Web document revisions
* * * *

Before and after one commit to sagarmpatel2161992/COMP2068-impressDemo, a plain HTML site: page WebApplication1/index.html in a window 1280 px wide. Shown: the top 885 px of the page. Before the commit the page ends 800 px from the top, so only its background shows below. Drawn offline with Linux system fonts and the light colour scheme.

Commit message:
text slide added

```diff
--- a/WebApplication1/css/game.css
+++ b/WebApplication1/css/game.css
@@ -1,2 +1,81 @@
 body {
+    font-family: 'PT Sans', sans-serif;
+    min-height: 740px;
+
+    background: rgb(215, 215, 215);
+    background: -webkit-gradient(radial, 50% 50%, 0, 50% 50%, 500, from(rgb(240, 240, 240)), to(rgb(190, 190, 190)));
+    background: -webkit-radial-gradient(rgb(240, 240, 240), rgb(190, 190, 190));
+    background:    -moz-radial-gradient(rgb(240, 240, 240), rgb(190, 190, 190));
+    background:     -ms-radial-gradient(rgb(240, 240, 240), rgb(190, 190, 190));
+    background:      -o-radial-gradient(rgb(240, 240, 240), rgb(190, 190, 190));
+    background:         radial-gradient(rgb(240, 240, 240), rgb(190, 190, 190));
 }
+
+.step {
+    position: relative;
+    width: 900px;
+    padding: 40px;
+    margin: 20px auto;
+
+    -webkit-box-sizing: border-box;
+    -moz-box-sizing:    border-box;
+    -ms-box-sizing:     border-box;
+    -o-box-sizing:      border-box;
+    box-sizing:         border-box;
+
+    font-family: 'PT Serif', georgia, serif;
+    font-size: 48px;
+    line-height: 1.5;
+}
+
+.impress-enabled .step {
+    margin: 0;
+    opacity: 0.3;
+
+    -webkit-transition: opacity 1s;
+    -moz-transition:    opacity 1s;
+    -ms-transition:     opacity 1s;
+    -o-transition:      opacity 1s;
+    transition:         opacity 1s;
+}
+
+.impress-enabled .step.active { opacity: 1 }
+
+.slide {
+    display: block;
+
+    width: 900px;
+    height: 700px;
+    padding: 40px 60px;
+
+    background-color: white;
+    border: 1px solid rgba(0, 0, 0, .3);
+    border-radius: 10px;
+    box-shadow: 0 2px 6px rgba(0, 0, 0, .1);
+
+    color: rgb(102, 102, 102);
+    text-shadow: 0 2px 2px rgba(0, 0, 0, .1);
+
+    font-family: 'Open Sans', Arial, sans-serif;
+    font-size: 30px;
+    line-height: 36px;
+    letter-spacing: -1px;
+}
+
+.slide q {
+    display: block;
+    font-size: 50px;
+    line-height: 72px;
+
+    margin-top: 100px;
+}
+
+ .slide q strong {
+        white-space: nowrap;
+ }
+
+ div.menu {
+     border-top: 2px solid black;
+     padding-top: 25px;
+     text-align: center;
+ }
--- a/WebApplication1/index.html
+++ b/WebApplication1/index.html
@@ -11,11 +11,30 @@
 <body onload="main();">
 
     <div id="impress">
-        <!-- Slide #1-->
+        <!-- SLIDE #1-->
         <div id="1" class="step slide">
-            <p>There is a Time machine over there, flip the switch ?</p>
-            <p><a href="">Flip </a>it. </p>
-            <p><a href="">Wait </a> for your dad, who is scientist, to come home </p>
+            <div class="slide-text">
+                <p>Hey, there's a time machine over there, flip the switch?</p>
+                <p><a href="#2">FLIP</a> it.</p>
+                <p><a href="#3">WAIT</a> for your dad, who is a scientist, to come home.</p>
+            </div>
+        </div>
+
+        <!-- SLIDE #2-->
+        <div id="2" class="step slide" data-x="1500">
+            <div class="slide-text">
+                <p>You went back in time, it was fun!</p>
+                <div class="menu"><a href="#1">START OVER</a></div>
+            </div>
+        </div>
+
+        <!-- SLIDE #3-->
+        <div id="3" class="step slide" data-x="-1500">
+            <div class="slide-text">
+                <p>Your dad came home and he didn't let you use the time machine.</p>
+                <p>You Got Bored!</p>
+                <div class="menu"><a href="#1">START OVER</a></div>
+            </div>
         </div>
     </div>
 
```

* * * *

INSTRUCTIONS FOR THE TASK - Print every record above exactly as it appears.

WRITTEN RESPONSE -
Before and after one commit to sagarmpatel2161992/COMP2068-impressDemo, a plain HTML site: page WebApplication1/index.html in a window 1280 px wide. Shown: the top 885 px of the page. Before the commit the page ends 800 px from the top, so only its background shows below. Drawn offline with Linux system fonts and the light colour scheme.

Commit message:
text slide added

```diff
--- a/WebApplication1/css/game.css
+++ b/WebApplication1/css/game.css
@@ -1,2 +1,81 @@
 body {
+    font-family: 'PT Sans', sans-serif;
+    min-height: 740px;
+
+    background: rgb(215, 215, 215);
+    background: -webkit-gradient(radial, 50% 50%, 0, 50% 50%, 500, from(rgb(240, 240, 240)), to(rgb(190, 190, 190)));
+    background: -webkit-radial-gradient(rgb(240, 240, 240), rgb(190, 190, 190));
+    background:    -moz-radial-gradient(rgb(240, 240, 240), rgb(190, 190, 190));
+    background:     -ms-radial-gradient(rgb(240, 240, 240), rgb(190, 190, 190));
+    background:      -o-radial-gradient(rgb(240, 240, 240), rgb(190, 190, 190));
+    background:         radial-gradient(rgb(240, 240, 240), rgb(190, 190, 190));
 }
+
+.step {
+    position: relative;
+    width: 900px;
+    padding: 40px;
+    margin: 20px auto;
+
+    -webkit-box-sizing: border-box;
+    -moz-box-sizing:    border-box;
+    -ms-box-sizing:     border-box;
+    -o-box-sizing:      border-box;
+    box-sizing:         border-box;
+
+    font-family: 'PT Serif', georgia, serif;
+    font-size: 48px;
+    line-height: 1.5;
+}
+
+.impress-enabled .step {
+    margin: 0;
+    opacity: 0.3;
+
+    -webkit-transition: opacity 1s;
+    -moz-transition:    opacity 1s;
+    -ms-transition:     opacity 1s;
+    -o-transition:      opacity 1s;
+    transition:         opacity 1s;
+}
+
+.impress-enabled .step.active { opacity: 1 }
+
+.slide {
+    display: block;
+
+    width: 900px;
+    height: 700px;
+    padding: 40px 60px;
+
+    background-color: white;
+    border: 1px solid rgba(0, 0, 0, .3);
+    border-radius: 10px;
+    box-shadow: 0 2px 6px rgba(0, 0, 0, .1);
+
+    color: rgb(102, 102, 102);
+    text-shadow: 0 2px 2px rgba(0, 0, 0, .1);
+
+    font-family: 'Open Sans', Arial, sans-serif;
+    font-size: 30px;
+    line-height: 36px;
+    letter-spacing: -1px;
+}
+
+.slide q {
+    display: block;
+    font-size: 50px;
+    line-height: 72px;
+
+    margin-top: 100px;
+}
+
+ .slide q strong {
+        white-space: nowrap;
+ }
+
+ div.menu {
+     border-top: 2px solid black;
+     padding-top: 25px;
+     text-align: center;
+ }
--- a/WebApplication1/index.html
+++ b/WebApplication1/index.html
@@ -11,11 +11,30 @@
 <body onload="main();">
 
     <div id="impress">
-        <!-- Slide #1-->
+        <!-- SLIDE #1-->
         <div id="1" class="step slide">
-            <p>There is a Time machine over there, flip the switch ?</p>
-            <p><a href="">Flip </a>it. </p>
-            <p><a href="">Wait </a> for your dad, who is scientist, to come home </p>
+            <div class="slide-text">
+                <p>Hey, there's a time machine over there, flip the switch?</p>
+                <p><a href="#2">FLIP</a> it.</p>
+                <p><a href="#3">WAIT</a> for your dad, who is a scientist, to come home.</p>
+            </div>
+        </div>
+
+        <!-- SLIDE #2-->
+        <div id="2" class="step slide" data-x="1500">
+            <div class="slide-text">
+                <p>You went back in time, it was fun!</p>
+                <div class="menu"><a href="#1">START OVER</a></div>
+            </div>
+        </div>
+
+        <!-- SLIDE #3-->
+        <div id="3" class="step slide" data-x="-1500">
+            <div class="slide-text">
+                <p>Your dad came home and he didn't let you use the time machine.</p>
+                <p>You Got Bored!</p>
+                <div class="menu"><a href="#1">START OVER</a></div>
+            </div>
         </div>
     </div>
 
```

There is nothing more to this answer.